The first danger area is title tinkering. Reverse mortgages are only available in the U.S. if all title holders on the property are at least 62 years old. One potential misuse of the reverse mortgage tool would be where one spouse in a married couple was over 62 and the other was significantly younger. That couple might think of taking the younger spouse off title in order to qualify for the reverse mortgage. The couple should not make that decision without consulting an expert in estate planning because it could have very significant consequences on the estates of both spouses.
A second possible danger area is scammers. Reverse mortgages have to be the only lien on a property. To get a reverse mortgage when a home still has a balance in a typical home loan, funds from the reverse mortgage pay off the remainder of the existing loan. There have been a number of scams perpetrated on seniors, where unscrupulous agents have supposedly arranged a reverse mortgage with a payoff of the existing home loan. Instead, the scammer pocketed the payoff funds, leaving the seniors in default on their first mortgage. Any homeowner arranging a reverse mortgage should make certain they are dealing with a reputable source of FHA reverse mortgages, such as a well known bank.
Reverse mortgages have legitimate residency and upkeep requirements. To remain qualified for a reverse mortgage, the home owner has to live in the home more than half the year. Many seniors will develop health issues as they age that require long stays in residential health care facilities. If the homeowner lives away from home for over a year, the lender can require repayment of the mortgage. Any retirement plan that includes a reverse mortgage should also factor in the issue of residential care.

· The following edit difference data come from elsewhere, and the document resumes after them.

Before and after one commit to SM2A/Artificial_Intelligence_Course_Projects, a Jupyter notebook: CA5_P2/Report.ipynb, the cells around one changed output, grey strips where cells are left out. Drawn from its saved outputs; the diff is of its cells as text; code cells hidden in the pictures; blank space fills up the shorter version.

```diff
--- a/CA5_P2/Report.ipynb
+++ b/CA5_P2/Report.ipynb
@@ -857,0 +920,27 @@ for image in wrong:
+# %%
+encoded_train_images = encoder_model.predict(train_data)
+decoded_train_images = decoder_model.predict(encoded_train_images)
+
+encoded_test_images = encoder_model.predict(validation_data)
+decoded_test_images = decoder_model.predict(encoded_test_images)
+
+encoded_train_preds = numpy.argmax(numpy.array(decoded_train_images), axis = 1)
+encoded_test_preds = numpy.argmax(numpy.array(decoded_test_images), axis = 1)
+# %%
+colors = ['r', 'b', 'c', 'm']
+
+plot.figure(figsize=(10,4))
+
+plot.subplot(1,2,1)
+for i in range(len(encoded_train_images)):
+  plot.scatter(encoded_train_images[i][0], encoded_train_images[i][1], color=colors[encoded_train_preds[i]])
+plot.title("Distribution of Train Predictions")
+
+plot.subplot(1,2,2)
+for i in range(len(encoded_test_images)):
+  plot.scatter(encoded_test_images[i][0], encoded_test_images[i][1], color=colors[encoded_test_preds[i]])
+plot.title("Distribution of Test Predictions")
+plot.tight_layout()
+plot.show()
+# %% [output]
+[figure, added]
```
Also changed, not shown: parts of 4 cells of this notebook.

In addition to the residency requirement, reverse mortgages also have upkeep requirements. They require the homeowner to maintain the home, maintain homeowner’s insurance, and to pay the real estate taxes. The lender can require repayment of the mortgage, including selling the home, for failure to meet any of these requirements. The loan also comes due when all the homeowners have died, or if the home is simply sold by the homeowner.
Homeowners are concerned if their heirs will be safe if the final loan amount is greater than the value of the property when the loan comes due. Reverse mortgages are safe in that when the home is sold, the loan issuer is only entitled to recover the outstanding mortgage amount. If the home sells for more than that, the excess funds belong to the homeowner or the heirs, and if it sells for less, the lender has no recourse. No recourse means the lender cannot seek any additional funds from the homeowner or the homeowner’s estate.
The rest of the truth about the final value of a home when a reverse mortgage comes due is that there is not likely to be much left for the estate. Reverse mortgages tend have substantially higher origination costs than normal mortgages on the same size properties. They also accrue compounded interest, rather than simple interest. If a reverse mortgage is in place for several years, the power of compound interest can balloon the size of the loan, possibly beyond the value of the property. This does not endanger the homeowner or the heirs because the loan is non-recourse. However, it does mean that the home should not be expected to contribute much to the size of the final estate.
Reverse mortgages can be a safe and powerful retirement resource, as long as homeowners get good retirement and estate planning advice and use reputable mortgage lenders for the loans themselves .